A mammoth government program is a poor excuse for further encroachment on people’s lives–maybe fewer government entitlements would encourage smarter and healthier habits. If the ban is the sword of the nanny-state crusader, surely the health-care system represents his shield.
Freedom means deciding how much security to want, based on your own free choices and the risks you assume.
A useful podcast on health care and government, featuring Sally C. Pipes on the Dennis Prager show is here. For a good explanation of supply, demand and shortages, see this Von Mises Institute article.
NHS managers were yesterday accused of putting targets and cost-cutting ahead of patients as a report into at Mid-Staffordshire Hospitals trust found up to 1,200 people may have died needlessly due to “appalling standards of care” at a single hospital.
…Last night patient groups voiced concern that managers who should have spotted failings at the trust but did not raise the alarm have been promoted to key jobs in the NHS and health care regulation.
…The investigation into care between 2005 and 2008 found overstretched and poorly trained nurses who turned off equipment because they did not know how to work it, newly qualified doctors left to care for patients recovering from surgery at night, patients left for hours in soiled bedclothes and reception staff expected to judge the seriousness of the condition of patients arriving at Accident and Emergency.

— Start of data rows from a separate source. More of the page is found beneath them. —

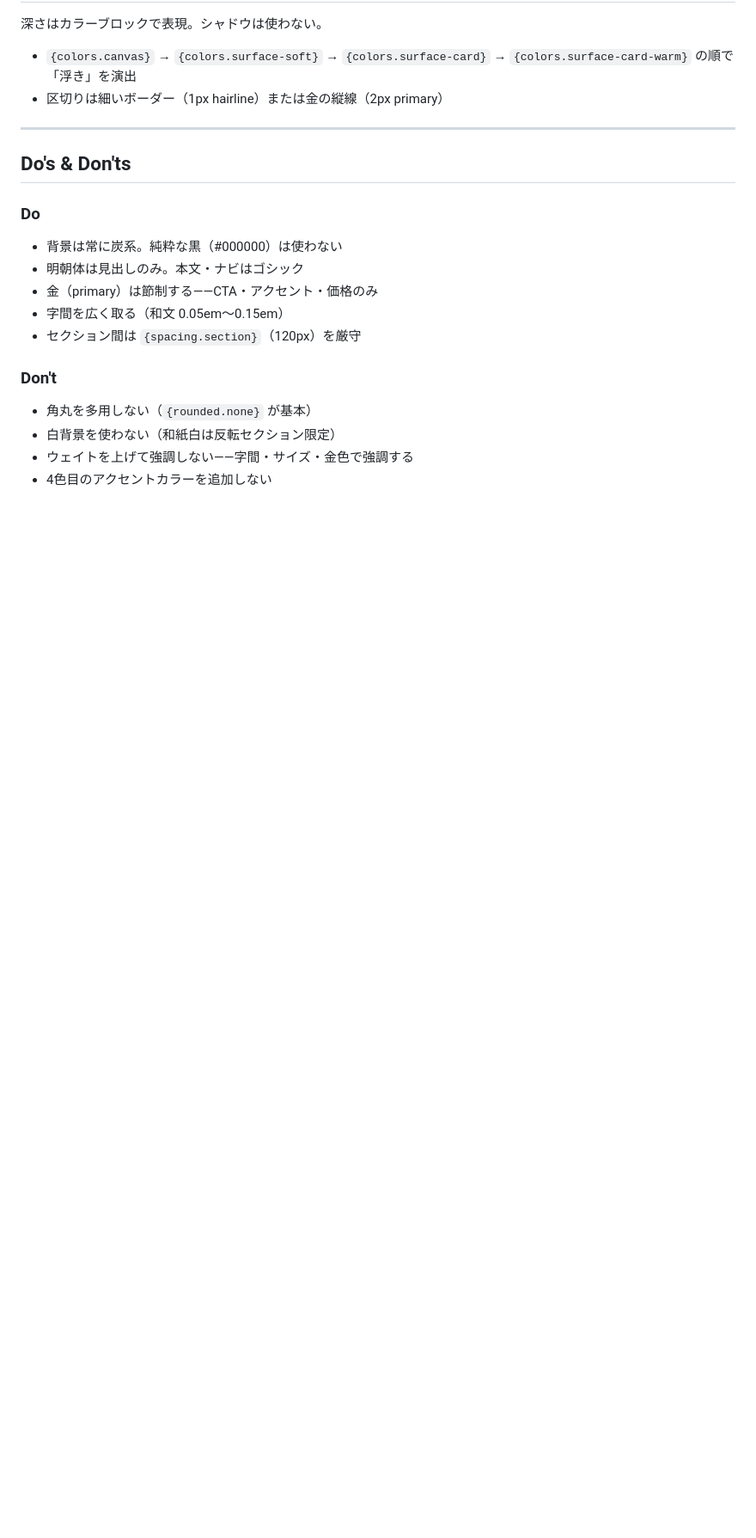
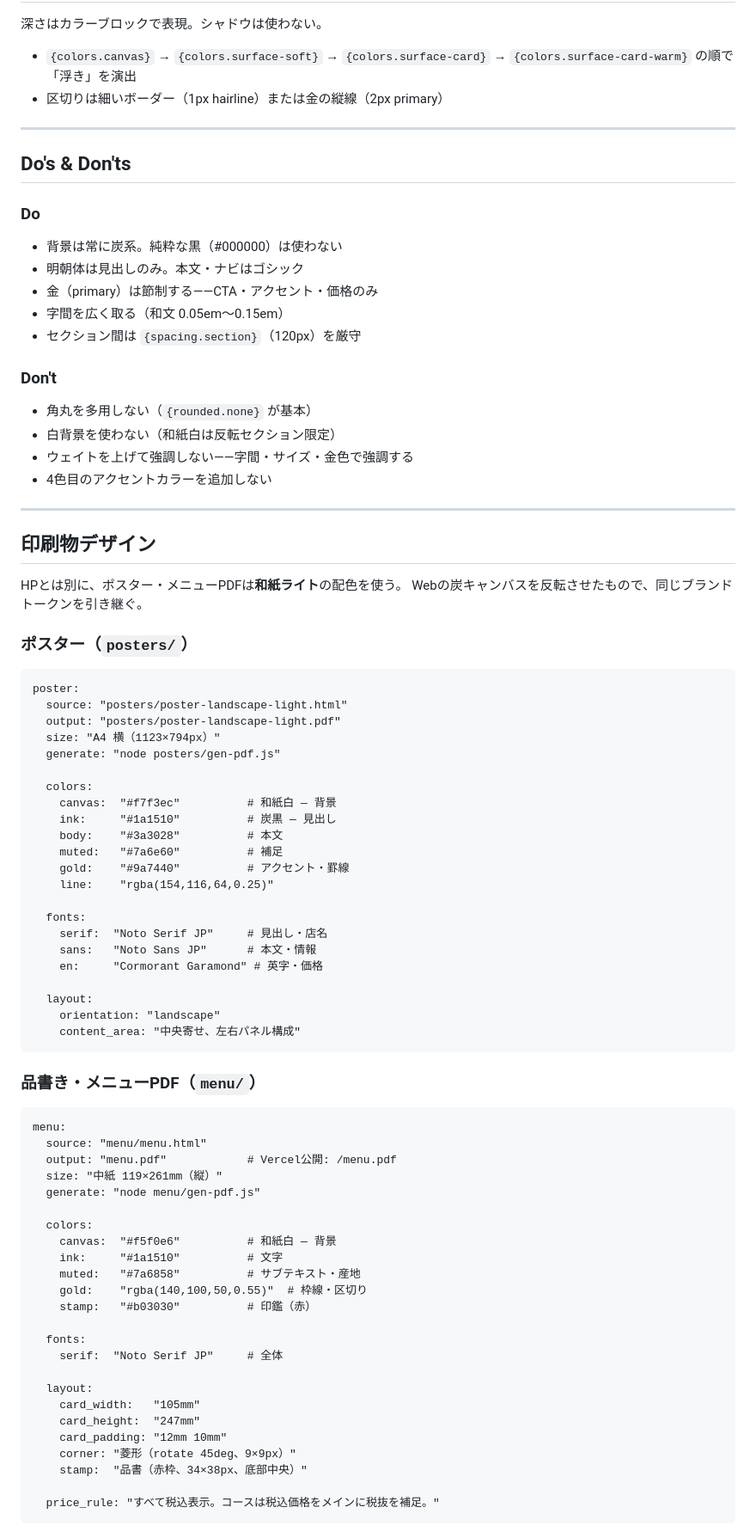
Before and after one commit to tohotoho009/mikanHP, a Markdown page: docs/DESIGN.md, the part around the change. Shown at 86% size. Drawn GitHub-style; blank space fills up the shorter version.

Commit message:
Add print design specs (poster and menu PDF) to DESIGN.md
Co-Authored-By: Claude Sonnet 4.6 <noreply@anthropic.com>

````diff
--- a/docs/DESIGN.md
+++ b/docs/DESIGN.md
@@ -283,3 +283,66 @@ components:
 - 白背景を使わない（和紙白は反転セクション限定）
 - ウェイトを上げて強調しない——字間・サイズ・金色で強調する
 - 4色目のアクセントカラーを追加しない
+
+---
+
+## 印刷物デザイン
+
+HPとは別に、ポスター・メニューPDFは**和紙ライト**の配色を使う。
+Webの炭キャンバスを反転させたもので、同じブランドトークンを引き継ぐ。
+
+### ポスター（`posters/`）
+
+```
+poster:
+  source: "posters/poster-landscape-light.html"
+  output: "posters/poster-landscape-light.pdf"
+  size: "A4 横（1123×794px）"
+  generate: "node posters/gen-pdf.js"
+
+  colors:
+    canvas:  "#f7f3ec"          # 和紙白 — 背景
+    ink:     "#1a1510"          # 炭黒 — 見出し
+    body:    "#3a3028"          # 本文
+    muted:   "#7a6e60"          # 補足
+    gold:    "#9a7440"          # アクセント・罫線
+    line:    "rgba(154,116,64,0.25)"
+
+  fonts:
+    serif:  "Noto Serif JP"     # 見出し・店名
+    sans:   "Noto Sans JP"      # 本文・情報
+    en:     "Cormorant Garamond" # 英字・価格
+
+  layout:
+    orientation: "landscape"
+    content_area: "中央寄せ、左右パネル構成"
+```
+
+### 品書き・メニューPDF（`menu/`）
+
+```
+menu:
+  source: "menu/menu.html"
+  output: "menu.pdf"            # Vercel公開: /menu.pdf
+  size: "中紙 119×261mm（縦）"
+  generate: "node menu/gen-pdf.js"
+
+  colors:
+    canvas:  "#f5f0e6"          # 和紙白 — 背景
+    ink:     "#1a1510"          # 文字
+    muted:   "#7a6858"          # サブテキスト・産地
+    gold:    "rgba(140,100,50,0.55)"  # 枠線・区切り
+    stamp:   "#b03030"          # 印鑑（赤）
+
+  fonts:
+    serif:  "Noto Serif JP"     # 全体
+
+  layout:
+    card_width:   "105mm"
+    card_height:  "247mm"
+    card_padding: "12mm 10mm"
+    corner: "菱形（rotate 45deg、9×9px）"
+    stamp:  "品書（赤枠、34×38px、底部中央）"
+
+  price_rule: "すべて税込表示。コースは税込価格をメインに税抜を補足。"
+```
````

Doctors were diverted from seriously ill patients to treat ones with minor problems to make the trust look better because it was in danger of breaching the Government’s four-hour waiting time target.